- **What you should do**
In your copy of the data below, reproduce every entry exactly and omit the pictures.
Records shown below:
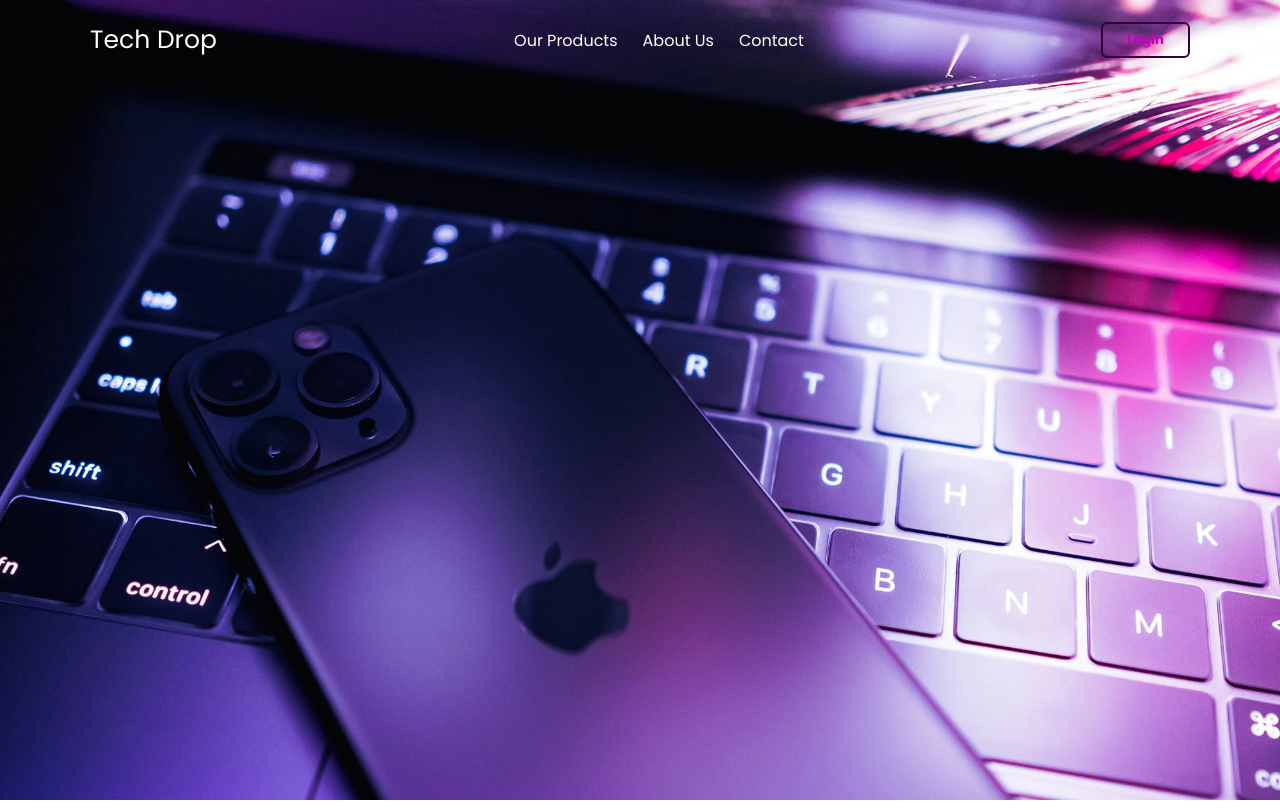
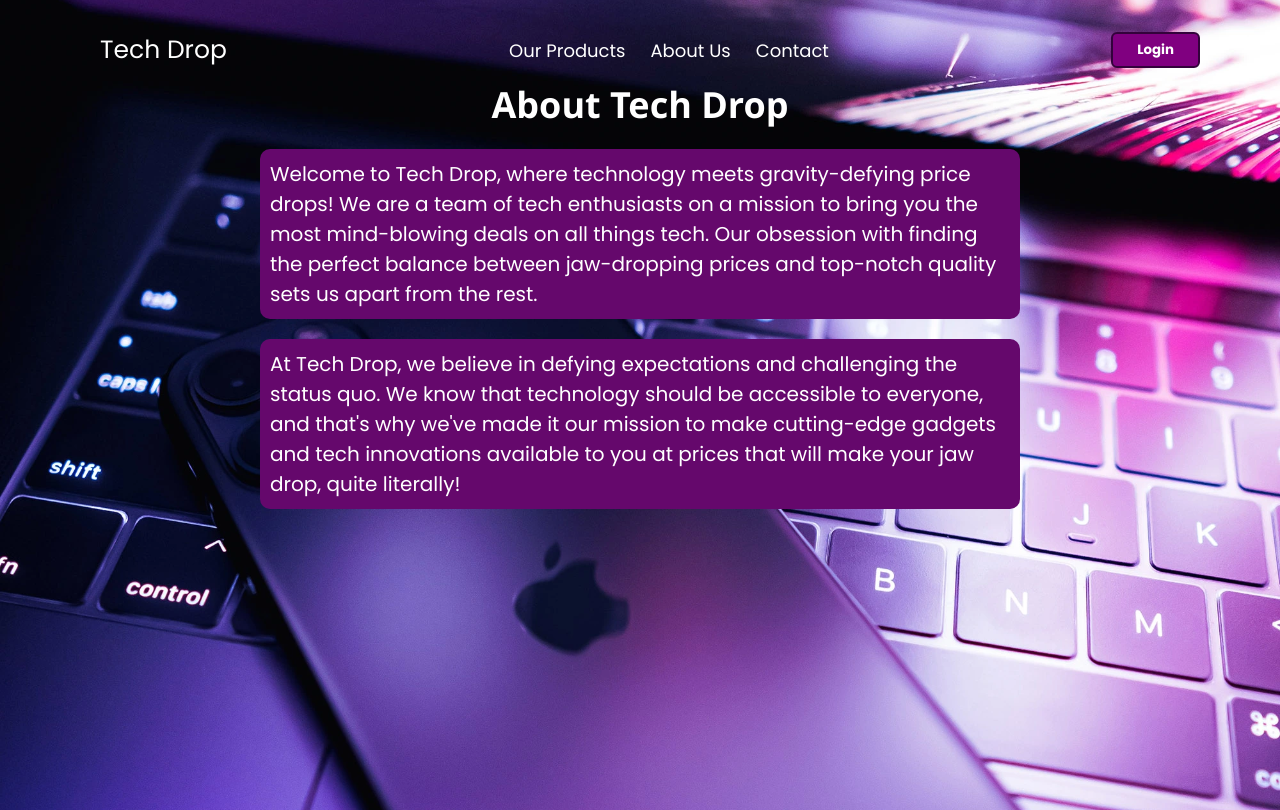
Before and after one commit to redwan528/e-commerce-project, a plain HTML site: page aboutUs.html in a window 1280 px wide. Drawn offline with nearby package versions, Linux system fonts and the light colour scheme.

Commit message:
clean up code, added readme file description

```diff
--- a/aboutUs.css
+++ b/aboutUs.css
@@ -0,0 +1,60 @@
+body, h1, p {
+  margin: 0;
+  padding: 0;
+  overflow: hidden;
+
+}
+
+#navbar {
+  color: #fff;
+  padding: 10px;
+  font-size: 18px;
+  height: 0;
+
+}
+/* Body styles */
+body {
+  font-family: Arial, sans-serif;
+
+  background-color: #f4f4f4;
+}
+
+/* Header styles */
+header {
+  /* background-color: #333;
+  color: #fff; */
+  padding: 10px;
+}
+
+/* Main styles */
+main {
+  max-width: 800px;
+  margin: 40px auto;
+  padding: 20px;
+}
+
+.about-us h1 {
+  font-family: 'Segoe UI', Tahoma, Geneva, Verdana, sans-serif;
+  font-size: 36px;
+  color: #ffffff;
+  text-align: center;
+  margin-bottom: 20px;
+}
+
+.about-us p {
+  font-size: 20px;
+  color: #ffffff;
+  margin-bottom: 20px;
+  line-height: 1.5;
+  background-color: #65086c;
+  padding: 10px;
+  border-radius: 10px;
+}
+
+
+/* footer {
+  background-color: #333;
+  color: #fff;
+  padding: 10px;
+  text-align: center;
+} */
--- a/aboutUs.html
+++ b/aboutUs.html
@@ -17,5 +17,47 @@
         $("#navbar").load("navbar.html");
       });
     </script>
+
+<main>
+  <section class="about-us">
+    <h1>About Tech Drop</h1>
+    <p>
+      Welcome to Tech Drop, where technology meets gravity-defying price
+      drops! We are a team of tech enthusiasts on a mission to bring you the
+      most mind-blowing deals on all things tech. Our obsession with finding
+      the perfect balance between jaw-dropping prices and top-notch quality
+      sets us apart from the rest.
+    </p>
+    <p>
+      At Tech Drop, we believe in defying expectations and challenging the
+      status quo. We know that technology should be accessible to everyone,
+      and that's why we've made it our mission to make cutting-edge gadgets
+      and tech innovations available to you at prices that will make your
+      jaw drop, quite literally!
+    </p>
+    <!-- <p>
+      Our team of expert bargain hunters scours the depths of the tech
+      universe, seeking out hidden gems and negotiating insane discounts,
+      just for you. From smartphones to smart home devices, from gaming
+      gear to futuristic gadgets, we've got you covered. Our ever-evolving
+      inventory ensures that you'll always find something that excites and
+      surprises you.
+    </p>
+    <p>
+      But it's not just about the deals. We are dedicated to delivering an
+      exceptional shopping experience that goes beyond the transaction. With
+      lightning-fast shipping, world-class customer support, and a
+      community of tech enthusiasts to connect with, we strive to make your
+      journey with us as memorable as the products you'll discover.
+    </p>
+    <p>
+      Join us on this gravity-defying adventure as we drop the prices and
+      elevate your tech game. Prepare to be amazed, delighted, and left
+      wondering how we do it. Welcome to Tech Drop!
+    </p> -->
+  </section>
+</main>
+
+
 </body>
 </html>
--- a/contact.css
+++ b/contact.css
@@ -36,5 +36,4 @@
     justify-content: center;
     height: 100vh;
     text-align: center;
-    margin-top: 100px; /* Add this margin to create space below the navbar */
   }
--- a/home.css
+++ b/home.css
@@ -1,16 +1,19 @@
+
 body {
   font-family: Arial, sans-serif;
   background-color: #f4f4f4;
   margin: 0;
   padding: 0;
+overflow: hidden;
+
 }
-
 
 #navbar {
   color: #fff;
   padding: 10px;
-  /* text-align: center; */
   font-size: 18px;
+  height: 0;
+
 }
 
 h1 {
@@ -19,12 +22,14 @@
   color: #ffffff;
   text-align: center;
   margin-top: 300px;
+
 }
 
 p {
   font-size: 24px;
   color: #ffffff;
   text-align: center;
+  margin-top: 20px;
   margin-bottom: 40px;
 }
 
--- a/navbar.css
+++ b/navbar.css
@@ -45,10 +45,20 @@
 .button {
   padding: 6px 24px;
   border: 2px solid #33023b;
-  background: transparent;
+  background: purple;
   border-radius: 6px;
   cursor: pointer;
+
 }
+
+.button, #form-open.button{
+  color: white;
+}
+
+.button:hover{
+background-color: rgb(167, 52, 140);
+}
+
 .button:active {
   transform: scale(0.98);
 }
```
Also changed, not shown: index.html (+2 -3 lines), product.html (+12 -11 lines), 1 other file.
End of Records shown.
- **Reply**
Before and after one commit to redwan528/e-commerce-project, a plain HTML site: page aboutUs.html in a window 1280 px wide. Drawn offline with nearby package versions, Linux system fonts and the light colour scheme.

Commit message:
clean up code, added readme file description

```diff
--- a/aboutUs.css
+++ b/aboutUs.css
@@ -0,0 +1,60 @@
+body, h1, p {
+  margin: 0;
+  padding: 0;
+  overflow: hidden;
+
+}
+
+#navbar {
+  color: #fff;
+  padding: 10px;
+  font-size: 18px;
+  height: 0;
+
+}
+/* Body styles */
+body {
+  font-family: Arial, sans-serif;
+
+  background-color: #f4f4f4;
+}
+
+/* Header styles */
+header {
+  /* background-color: #333;
+  color: #fff; */
+  padding: 10px;
+}
+
+/* Main styles */
+main {
+  max-width: 800px;
+  margin: 40px auto;
+  padding: 20px;
+}
+
+.about-us h1 {
+  font-family: 'Segoe UI', Tahoma, Geneva, Verdana, sans-serif;
+  font-size: 36px;
+  color: #ffffff;
+  text-align: center;
+  margin-bottom: 20px;
+}
+
+.about-us p {
+  font-size: 20px;
+  color: #ffffff;
+  margin-bottom: 20px;
+  line-height: 1.5;
+  background-color: #65086c;
+  padding: 10px;
+  border-radius: 10px;
+}
+
+
+/* footer {
+  background-color: #333;
+  color: #fff;
+  padding: 10px;
+  text-align: center;
+} */
--- a/aboutUs.html
+++ b/aboutUs.html
@@ -17,5 +17,47 @@
         $("#navbar").load("navbar.html");
       });
     </script>
+
+<main>
+  <section class="about-us">
+    <h1>About Tech Drop</h1>
+    <p>
+      Welcome to Tech Drop, where technology meets gravity-defying price
+      drops! We are a team of tech enthusiasts on a mission to bring you the
+      most mind-blowing deals on all things tech. Our obsession with finding
+      the perfect balance between jaw-dropping prices and top-notch quality
+      sets us apart from the rest.
+    </p>
+    <p>
+      At Tech Drop, we believe in defying expectations and challenging the
+      status quo. We know that technology should be accessible to everyone,
+      and that's why we've made it our mission to make cutting-edge gadgets
+      and tech innovations available to you at prices that will make your
+      jaw drop, quite literally!
+    </p>
+    <!-- <p>
+      Our team of expert bargain hunters scours the depths of the tech
+      universe, seeking out hidden gems and negotiating insane discounts,
+      just for you. From smartphones to smart home devices, from gaming
+      gear to futuristic gadgets, we've got you covered. Our ever-evolving
+      inventory ensures that you'll always find something that excites and
+      surprises you.
+    </p>
+    <p>
+      But it's not just about the deals. We are dedicated to delivering an
+      exceptional shopping experience that goes beyond the transaction. With
+      lightning-fast shipping, world-class customer support, and a
+      community of tech enthusiasts to connect with, we strive to make your
+      journey with us as memorable as the products you'll discover.
+    </p>
+    <p>
+      Join us on this gravity-defying adventure as we drop the prices and
+      elevate your tech game. Prepare to be amazed, delighted, and left
+      wondering how we do it. Welcome to Tech Drop!
+    </p> -->
+  </section>
+</main>
+
+
 </body>
 </html>
--- a/contact.css
+++ b/contact.css
@@ -36,5 +36,4 @@
     justify-content: center;
     height: 100vh;
     text-align: center;
-    margin-top: 100px; /* Add this margin to create space below the navbar */
   }
--- a/home.css
+++ b/home.css
@@ -1,16 +1,19 @@
+
 body {
   font-family: Arial, sans-serif;
   background-color: #f4f4f4;
   margin: 0;
   padding: 0;
+overflow: hidden;
+
 }
-
 
 #navbar {
   color: #fff;
   padding: 10px;
-  /* text-align: center; */
   font-size: 18px;
+  height: 0;
+
 }
 
 h1 {
@@ -19,12 +22,14 @@
   color: #ffffff;
   text-align: center;
   margin-top: 300px;
+
 }
 
 p {
   font-size: 24px;
   color: #ffffff;
   text-align: center;
+  margin-top: 20px;
   margin-bottom: 40px;
 }
 
--- a/navbar.css
+++ b/navbar.css
@@ -45,10 +45,20 @@
 .button {
   padding: 6px 24px;
   border: 2px solid #33023b;
-  background: transparent;
+  background: purple;
   border-radius: 6px;
   cursor: pointer;
+
 }
+
+.button, #form-open.button{
+  color: white;
+}
+
+.button:hover{
+background-color: rgb(167, 52, 140);
+}
+
 .button:active {
   transform: scale(0.98);
 }
```
Also changed, not shown: index.html (+2 -3 lines), product.html (+12 -11 lines), 1 other file.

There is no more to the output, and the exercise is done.